++++ Information supplied ++++

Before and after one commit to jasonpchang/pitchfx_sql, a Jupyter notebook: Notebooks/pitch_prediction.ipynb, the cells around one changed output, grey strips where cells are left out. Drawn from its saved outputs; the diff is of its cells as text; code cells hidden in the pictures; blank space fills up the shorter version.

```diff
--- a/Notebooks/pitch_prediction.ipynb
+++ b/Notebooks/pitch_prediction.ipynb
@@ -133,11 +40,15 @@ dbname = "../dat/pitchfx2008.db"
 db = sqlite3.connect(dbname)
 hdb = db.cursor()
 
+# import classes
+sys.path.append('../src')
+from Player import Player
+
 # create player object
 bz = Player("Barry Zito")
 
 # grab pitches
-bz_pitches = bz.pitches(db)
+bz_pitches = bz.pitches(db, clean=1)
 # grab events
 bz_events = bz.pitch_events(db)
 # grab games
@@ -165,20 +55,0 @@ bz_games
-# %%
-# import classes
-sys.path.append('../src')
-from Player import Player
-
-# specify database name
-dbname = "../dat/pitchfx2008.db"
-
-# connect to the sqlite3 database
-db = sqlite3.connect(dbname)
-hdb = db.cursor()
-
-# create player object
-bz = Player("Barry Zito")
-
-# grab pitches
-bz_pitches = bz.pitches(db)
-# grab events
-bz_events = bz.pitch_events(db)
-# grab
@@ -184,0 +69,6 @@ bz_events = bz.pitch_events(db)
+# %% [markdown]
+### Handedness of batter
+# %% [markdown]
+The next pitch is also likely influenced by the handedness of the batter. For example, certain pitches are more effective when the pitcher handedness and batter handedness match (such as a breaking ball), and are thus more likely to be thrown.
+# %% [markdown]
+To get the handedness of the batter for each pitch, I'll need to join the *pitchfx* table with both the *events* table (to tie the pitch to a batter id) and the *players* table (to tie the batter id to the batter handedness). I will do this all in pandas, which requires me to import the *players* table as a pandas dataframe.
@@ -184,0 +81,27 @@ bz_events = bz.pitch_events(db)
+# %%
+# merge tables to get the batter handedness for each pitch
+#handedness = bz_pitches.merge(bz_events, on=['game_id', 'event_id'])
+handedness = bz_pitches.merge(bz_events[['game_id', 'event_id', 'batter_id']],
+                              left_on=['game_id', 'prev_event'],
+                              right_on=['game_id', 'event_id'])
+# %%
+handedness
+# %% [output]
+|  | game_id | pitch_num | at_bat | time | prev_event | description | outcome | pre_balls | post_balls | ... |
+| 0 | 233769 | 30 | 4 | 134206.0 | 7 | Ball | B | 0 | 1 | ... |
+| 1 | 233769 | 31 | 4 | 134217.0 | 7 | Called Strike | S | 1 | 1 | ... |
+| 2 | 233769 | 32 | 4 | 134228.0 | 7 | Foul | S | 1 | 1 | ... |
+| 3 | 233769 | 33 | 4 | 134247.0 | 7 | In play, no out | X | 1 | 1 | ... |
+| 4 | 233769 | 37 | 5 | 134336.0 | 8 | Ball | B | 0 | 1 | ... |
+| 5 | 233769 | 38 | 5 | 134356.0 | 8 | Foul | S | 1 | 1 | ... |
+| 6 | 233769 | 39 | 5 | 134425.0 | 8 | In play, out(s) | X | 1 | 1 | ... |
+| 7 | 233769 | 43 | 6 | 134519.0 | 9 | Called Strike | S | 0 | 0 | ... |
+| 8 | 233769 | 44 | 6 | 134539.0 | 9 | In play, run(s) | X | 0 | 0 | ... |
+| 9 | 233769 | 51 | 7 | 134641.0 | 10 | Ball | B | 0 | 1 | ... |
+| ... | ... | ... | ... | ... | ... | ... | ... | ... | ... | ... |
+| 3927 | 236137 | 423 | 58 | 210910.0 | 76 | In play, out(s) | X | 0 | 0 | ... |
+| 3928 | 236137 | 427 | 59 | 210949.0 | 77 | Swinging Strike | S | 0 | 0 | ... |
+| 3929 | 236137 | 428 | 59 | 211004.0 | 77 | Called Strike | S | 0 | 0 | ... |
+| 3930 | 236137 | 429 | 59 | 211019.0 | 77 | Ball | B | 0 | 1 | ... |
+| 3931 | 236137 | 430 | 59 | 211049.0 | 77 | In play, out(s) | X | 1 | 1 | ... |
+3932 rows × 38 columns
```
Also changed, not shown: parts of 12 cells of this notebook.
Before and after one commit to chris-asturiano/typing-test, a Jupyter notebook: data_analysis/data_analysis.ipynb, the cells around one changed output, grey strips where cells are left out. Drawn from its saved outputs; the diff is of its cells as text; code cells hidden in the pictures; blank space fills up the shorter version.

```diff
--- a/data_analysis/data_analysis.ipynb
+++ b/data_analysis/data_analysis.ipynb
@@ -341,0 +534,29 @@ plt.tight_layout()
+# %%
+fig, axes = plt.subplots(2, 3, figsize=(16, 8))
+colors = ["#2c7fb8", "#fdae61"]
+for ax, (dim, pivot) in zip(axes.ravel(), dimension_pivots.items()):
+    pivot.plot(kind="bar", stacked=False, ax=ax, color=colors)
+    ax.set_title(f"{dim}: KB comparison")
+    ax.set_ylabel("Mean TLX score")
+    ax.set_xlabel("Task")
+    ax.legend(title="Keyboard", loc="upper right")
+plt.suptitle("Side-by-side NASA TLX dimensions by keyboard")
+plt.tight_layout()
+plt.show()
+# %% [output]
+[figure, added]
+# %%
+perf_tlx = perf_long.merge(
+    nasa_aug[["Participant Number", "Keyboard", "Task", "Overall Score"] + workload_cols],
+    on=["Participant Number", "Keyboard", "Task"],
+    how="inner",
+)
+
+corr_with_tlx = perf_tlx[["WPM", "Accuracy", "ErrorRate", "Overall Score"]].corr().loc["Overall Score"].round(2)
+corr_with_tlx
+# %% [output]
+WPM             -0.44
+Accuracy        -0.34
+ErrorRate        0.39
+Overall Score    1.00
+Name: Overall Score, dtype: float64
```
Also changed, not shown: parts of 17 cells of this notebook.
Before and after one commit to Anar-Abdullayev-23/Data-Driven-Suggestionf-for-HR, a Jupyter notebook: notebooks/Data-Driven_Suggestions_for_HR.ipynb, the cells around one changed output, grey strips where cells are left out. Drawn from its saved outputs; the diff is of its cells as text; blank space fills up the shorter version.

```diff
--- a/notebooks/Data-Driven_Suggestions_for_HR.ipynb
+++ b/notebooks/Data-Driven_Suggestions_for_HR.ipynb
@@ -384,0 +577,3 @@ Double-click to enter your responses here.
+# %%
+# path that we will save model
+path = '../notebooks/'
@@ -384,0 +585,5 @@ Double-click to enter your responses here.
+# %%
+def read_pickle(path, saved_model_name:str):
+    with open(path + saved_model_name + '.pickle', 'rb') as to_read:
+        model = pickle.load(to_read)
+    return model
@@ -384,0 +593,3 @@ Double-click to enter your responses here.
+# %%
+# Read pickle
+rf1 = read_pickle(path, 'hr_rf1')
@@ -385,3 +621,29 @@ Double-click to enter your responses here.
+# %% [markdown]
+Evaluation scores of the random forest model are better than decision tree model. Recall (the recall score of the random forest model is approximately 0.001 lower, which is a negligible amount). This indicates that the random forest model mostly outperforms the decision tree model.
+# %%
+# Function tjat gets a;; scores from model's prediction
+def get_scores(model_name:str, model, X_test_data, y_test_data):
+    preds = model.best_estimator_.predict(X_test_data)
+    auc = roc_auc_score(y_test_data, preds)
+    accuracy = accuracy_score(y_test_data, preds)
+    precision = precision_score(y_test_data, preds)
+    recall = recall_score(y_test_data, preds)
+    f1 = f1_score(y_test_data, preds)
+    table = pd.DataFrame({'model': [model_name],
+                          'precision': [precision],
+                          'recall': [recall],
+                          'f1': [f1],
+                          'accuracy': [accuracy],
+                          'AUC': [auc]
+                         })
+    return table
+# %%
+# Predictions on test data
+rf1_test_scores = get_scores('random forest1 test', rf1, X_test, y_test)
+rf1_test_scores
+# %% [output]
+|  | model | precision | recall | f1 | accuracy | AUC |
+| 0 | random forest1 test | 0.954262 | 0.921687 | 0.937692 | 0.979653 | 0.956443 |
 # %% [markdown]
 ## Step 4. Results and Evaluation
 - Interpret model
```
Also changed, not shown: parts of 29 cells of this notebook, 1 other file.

++++

▶ **Directions for this task**: Wherever the string "your" occurs in the records, copy the line it is in.

▶ **Answer space**:
@@ -384,0 +577,3 @@ Double-click to enter your responses here.
@@ -384,0 +585,5 @@ Double-click to enter your responses here.
@@ -384,0 +593,3 @@ Double-click to enter your responses here.
@@ -385,3 +621,29 @@ Double-click to enter your responses here.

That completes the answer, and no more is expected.